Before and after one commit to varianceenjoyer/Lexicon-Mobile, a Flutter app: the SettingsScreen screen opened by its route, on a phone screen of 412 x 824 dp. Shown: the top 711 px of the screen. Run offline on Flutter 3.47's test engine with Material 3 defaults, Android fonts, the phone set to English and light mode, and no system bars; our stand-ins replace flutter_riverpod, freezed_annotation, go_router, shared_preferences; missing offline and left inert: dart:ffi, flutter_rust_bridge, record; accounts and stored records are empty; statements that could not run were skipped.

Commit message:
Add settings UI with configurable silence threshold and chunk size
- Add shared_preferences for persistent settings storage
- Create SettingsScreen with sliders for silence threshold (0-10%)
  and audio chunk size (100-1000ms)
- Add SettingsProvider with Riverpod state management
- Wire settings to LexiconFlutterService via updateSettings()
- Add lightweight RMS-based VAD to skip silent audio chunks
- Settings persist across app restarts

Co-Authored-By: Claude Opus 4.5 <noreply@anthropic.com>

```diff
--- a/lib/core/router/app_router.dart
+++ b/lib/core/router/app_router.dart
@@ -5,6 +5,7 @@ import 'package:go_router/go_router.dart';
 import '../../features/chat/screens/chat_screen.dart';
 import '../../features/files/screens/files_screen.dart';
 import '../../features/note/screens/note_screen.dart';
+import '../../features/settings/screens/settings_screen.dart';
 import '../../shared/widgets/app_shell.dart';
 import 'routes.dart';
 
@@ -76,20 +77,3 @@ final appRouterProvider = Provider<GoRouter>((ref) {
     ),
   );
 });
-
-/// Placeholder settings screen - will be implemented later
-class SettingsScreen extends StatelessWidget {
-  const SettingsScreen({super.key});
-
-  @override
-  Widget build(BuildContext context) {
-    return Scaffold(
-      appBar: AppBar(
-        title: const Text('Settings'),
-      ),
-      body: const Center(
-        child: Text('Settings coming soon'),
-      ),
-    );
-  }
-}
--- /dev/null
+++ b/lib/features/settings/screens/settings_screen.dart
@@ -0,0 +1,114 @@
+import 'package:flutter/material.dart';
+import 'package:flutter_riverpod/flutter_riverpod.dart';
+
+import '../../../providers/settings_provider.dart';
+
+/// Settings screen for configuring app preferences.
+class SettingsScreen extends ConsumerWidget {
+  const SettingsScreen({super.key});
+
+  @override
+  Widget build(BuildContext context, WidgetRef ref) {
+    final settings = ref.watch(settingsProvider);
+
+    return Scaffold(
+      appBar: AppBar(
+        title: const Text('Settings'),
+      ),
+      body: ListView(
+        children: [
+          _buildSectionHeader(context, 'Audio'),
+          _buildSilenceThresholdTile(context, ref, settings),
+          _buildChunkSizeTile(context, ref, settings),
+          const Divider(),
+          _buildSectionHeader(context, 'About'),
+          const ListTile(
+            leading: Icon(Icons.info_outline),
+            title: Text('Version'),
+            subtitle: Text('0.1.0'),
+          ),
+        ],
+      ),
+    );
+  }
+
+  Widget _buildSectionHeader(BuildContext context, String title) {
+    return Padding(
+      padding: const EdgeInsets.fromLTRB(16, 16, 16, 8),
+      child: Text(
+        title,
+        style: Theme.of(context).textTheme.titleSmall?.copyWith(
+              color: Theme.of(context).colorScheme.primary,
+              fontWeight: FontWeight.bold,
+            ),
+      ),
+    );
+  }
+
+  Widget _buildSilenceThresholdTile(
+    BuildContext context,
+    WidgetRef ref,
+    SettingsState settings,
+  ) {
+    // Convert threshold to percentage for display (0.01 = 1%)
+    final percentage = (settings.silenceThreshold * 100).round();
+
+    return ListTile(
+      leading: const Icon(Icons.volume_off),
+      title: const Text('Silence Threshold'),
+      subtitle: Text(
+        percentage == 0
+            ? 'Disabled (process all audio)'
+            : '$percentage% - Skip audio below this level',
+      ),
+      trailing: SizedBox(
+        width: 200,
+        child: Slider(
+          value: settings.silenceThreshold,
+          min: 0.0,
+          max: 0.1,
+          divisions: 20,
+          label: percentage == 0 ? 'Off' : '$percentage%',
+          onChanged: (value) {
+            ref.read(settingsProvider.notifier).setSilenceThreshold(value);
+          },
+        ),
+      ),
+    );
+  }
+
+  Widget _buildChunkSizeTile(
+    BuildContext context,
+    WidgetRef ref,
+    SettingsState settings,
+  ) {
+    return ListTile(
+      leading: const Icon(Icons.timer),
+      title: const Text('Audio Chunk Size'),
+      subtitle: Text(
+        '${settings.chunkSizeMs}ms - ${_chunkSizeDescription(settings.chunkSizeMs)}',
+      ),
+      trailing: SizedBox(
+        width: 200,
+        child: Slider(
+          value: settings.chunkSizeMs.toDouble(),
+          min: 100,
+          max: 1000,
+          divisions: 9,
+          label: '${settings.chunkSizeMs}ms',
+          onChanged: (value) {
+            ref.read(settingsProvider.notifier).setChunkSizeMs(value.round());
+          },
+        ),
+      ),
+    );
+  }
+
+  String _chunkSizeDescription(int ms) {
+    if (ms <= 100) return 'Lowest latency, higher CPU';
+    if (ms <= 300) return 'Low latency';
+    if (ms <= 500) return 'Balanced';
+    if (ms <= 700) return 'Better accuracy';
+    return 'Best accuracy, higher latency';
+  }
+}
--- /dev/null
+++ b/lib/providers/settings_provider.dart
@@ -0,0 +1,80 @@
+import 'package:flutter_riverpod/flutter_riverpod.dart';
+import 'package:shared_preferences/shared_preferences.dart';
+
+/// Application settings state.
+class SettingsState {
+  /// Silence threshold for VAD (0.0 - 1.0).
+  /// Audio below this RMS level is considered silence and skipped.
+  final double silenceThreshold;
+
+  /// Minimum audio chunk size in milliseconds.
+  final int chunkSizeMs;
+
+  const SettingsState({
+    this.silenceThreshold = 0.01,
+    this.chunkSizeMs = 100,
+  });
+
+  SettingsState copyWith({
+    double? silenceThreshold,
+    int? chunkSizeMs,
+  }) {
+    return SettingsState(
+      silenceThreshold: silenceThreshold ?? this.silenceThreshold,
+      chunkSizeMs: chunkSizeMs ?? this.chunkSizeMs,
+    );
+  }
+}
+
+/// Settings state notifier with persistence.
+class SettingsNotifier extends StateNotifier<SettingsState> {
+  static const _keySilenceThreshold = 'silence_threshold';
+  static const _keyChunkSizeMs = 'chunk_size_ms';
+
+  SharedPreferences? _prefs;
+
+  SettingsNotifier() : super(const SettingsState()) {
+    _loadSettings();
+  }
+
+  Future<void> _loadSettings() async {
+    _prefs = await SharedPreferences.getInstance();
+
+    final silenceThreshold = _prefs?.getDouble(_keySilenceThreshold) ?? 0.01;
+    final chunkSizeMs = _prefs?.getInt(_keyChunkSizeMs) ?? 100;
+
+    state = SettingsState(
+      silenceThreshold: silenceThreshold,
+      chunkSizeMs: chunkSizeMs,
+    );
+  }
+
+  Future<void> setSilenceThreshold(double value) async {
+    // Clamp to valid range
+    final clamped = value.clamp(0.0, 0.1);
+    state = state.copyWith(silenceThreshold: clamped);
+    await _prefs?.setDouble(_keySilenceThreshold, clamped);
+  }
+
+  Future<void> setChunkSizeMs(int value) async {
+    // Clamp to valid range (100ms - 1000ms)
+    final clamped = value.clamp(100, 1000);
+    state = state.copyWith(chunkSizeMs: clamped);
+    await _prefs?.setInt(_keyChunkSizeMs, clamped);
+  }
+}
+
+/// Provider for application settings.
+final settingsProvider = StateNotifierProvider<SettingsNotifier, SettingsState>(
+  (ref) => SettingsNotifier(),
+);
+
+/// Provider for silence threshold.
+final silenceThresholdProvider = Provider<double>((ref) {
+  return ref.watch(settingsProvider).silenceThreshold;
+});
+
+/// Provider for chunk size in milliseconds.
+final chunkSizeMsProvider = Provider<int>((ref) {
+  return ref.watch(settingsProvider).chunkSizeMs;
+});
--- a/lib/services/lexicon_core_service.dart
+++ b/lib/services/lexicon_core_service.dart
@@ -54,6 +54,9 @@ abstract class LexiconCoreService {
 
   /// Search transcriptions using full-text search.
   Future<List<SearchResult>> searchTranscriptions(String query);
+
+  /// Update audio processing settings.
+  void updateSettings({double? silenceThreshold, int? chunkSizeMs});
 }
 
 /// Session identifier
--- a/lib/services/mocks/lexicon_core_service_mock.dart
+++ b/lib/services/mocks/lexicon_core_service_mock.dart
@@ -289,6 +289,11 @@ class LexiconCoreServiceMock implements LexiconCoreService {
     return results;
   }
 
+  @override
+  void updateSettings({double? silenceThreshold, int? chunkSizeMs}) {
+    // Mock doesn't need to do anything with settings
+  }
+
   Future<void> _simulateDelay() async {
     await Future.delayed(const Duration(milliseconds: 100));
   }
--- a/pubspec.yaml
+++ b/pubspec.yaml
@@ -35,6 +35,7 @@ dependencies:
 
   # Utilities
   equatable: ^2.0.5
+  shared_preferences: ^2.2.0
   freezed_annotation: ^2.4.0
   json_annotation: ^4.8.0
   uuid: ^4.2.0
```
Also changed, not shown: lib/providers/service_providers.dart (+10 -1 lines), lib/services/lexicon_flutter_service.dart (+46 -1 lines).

[The problem]:
Lines with the word "copyWith" in them: report all of these from the listing above.

[Response area]:
+        style: Theme.of(context).textTheme.titleSmall?.copyWith(
+  SettingsState copyWith({
+    state = state.copyWith(silenceThreshold: clamped);
+    state = state.copyWith(chunkSizeMs: clamped);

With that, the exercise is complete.